_Data shown_.
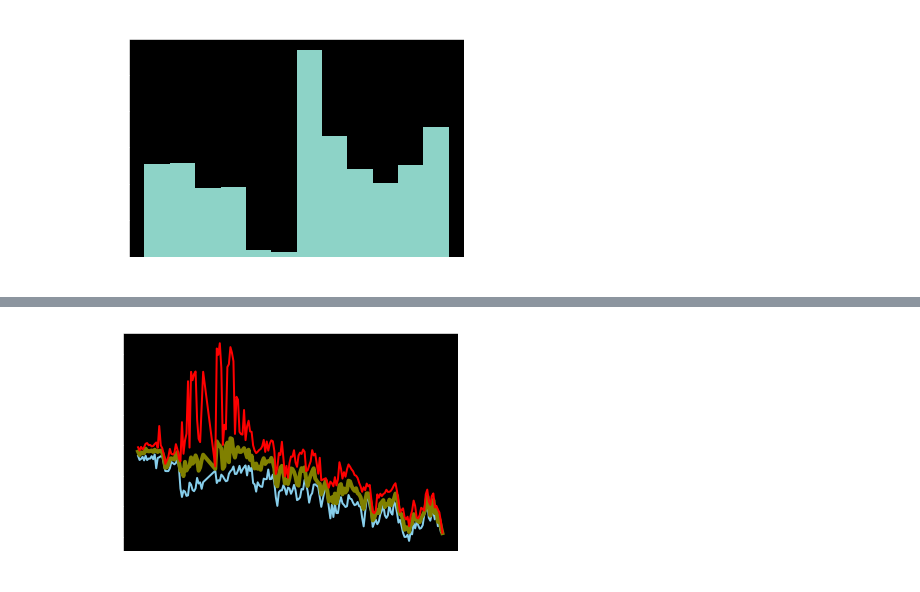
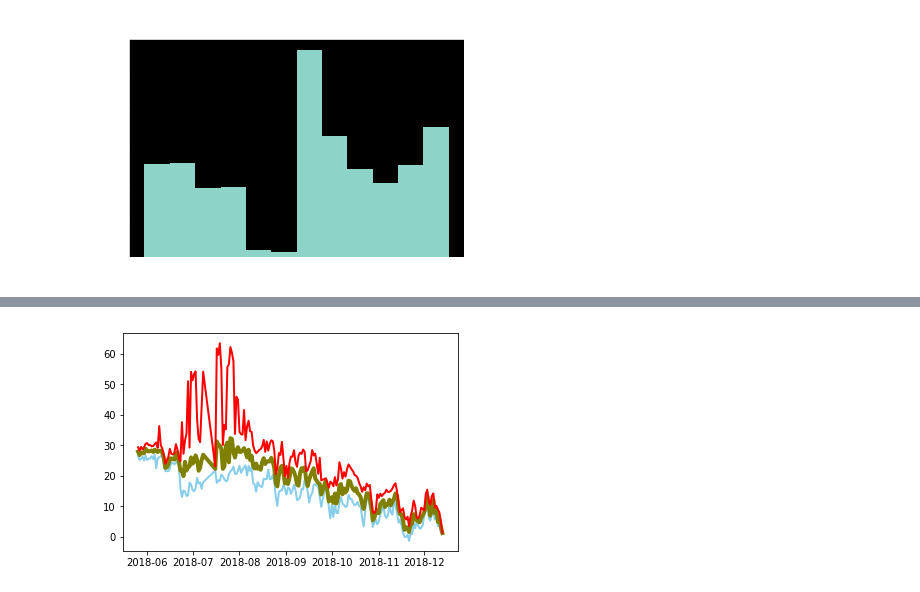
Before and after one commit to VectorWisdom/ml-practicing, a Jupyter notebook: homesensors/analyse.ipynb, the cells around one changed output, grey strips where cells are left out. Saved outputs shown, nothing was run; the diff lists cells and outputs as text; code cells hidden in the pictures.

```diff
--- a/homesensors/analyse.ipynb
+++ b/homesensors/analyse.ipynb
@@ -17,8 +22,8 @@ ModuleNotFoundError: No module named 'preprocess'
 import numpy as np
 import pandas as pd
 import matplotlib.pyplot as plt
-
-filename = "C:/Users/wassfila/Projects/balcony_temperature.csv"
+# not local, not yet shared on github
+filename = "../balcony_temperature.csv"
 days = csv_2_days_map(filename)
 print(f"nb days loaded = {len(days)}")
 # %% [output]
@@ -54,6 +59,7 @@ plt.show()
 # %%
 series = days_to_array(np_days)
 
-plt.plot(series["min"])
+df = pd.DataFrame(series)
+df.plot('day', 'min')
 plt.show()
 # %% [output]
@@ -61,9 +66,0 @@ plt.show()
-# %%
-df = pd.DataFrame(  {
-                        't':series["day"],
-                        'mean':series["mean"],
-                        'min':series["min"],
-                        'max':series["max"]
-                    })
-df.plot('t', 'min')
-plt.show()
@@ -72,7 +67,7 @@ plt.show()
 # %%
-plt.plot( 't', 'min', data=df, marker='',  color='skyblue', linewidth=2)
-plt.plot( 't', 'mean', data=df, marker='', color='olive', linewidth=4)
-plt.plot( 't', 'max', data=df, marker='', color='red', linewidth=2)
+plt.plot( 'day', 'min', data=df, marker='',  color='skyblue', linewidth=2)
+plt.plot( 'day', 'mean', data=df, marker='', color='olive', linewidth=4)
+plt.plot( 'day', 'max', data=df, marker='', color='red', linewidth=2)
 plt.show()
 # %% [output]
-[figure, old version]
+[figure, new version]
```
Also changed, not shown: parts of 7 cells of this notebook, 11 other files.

_Aim of the task_.
From the first line to the last, restate the entries exactly, without pictures.

_Your solution_.
Before and after one commit to VectorWisdom/ml-practicing, a Jupyter notebook: homesensors/analyse.ipynb, the cells around one changed output, grey strips where cells are left out. Saved outputs shown, nothing was run; the diff lists cells and outputs as text; code cells hidden in the pictures.

```diff
--- a/homesensors/analyse.ipynb
+++ b/homesensors/analyse.ipynb
@@ -17,8 +22,8 @@ ModuleNotFoundError: No module named 'preprocess'
 import numpy as np
 import pandas as pd
 import matplotlib.pyplot as plt
-
-filename = "C:/Users/wassfila/Projects/balcony_temperature.csv"
+# not local, not yet shared on github
+filename = "../balcony_temperature.csv"
 days = csv_2_days_map(filename)
 print(f"nb days loaded = {len(days)}")
 # %% [output]
@@ -54,6 +59,7 @@ plt.show()
 # %%
 series = days_to_array(np_days)
 
-plt.plot(series["min"])
+df = pd.DataFrame(series)
+df.plot('day', 'min')
 plt.show()
 # %% [output]
@@ -61,9 +66,0 @@ plt.show()
-# %%
-df = pd.DataFrame(  {
-                        't':series["day"],
-                        'mean':series["mean"],
-                        'min':series["min"],
-                        'max':series["max"]
-                    })
-df.plot('t', 'min')
-plt.show()
@@ -72,7 +67,7 @@ plt.show()
 # %%
-plt.plot( 't', 'min', data=df, marker='',  color='skyblue', linewidth=2)
-plt.plot( 't', 'mean', data=df, marker='', color='olive', linewidth=4)
-plt.plot( 't', 'max', data=df, marker='', color='red', linewidth=2)
+plt.plot( 'day', 'min', data=df, marker='',  color='skyblue', linewidth=2)
+plt.plot( 'day', 'mean', data=df, marker='', color='olive', linewidth=4)
+plt.plot( 'day', 'max', data=df, marker='', color='red', linewidth=2)
 plt.show()
 # %% [output]
-[figure, old version]
+[figure, new version]
```
Also changed, not shown: parts of 7 cells of this notebook, 11 other files.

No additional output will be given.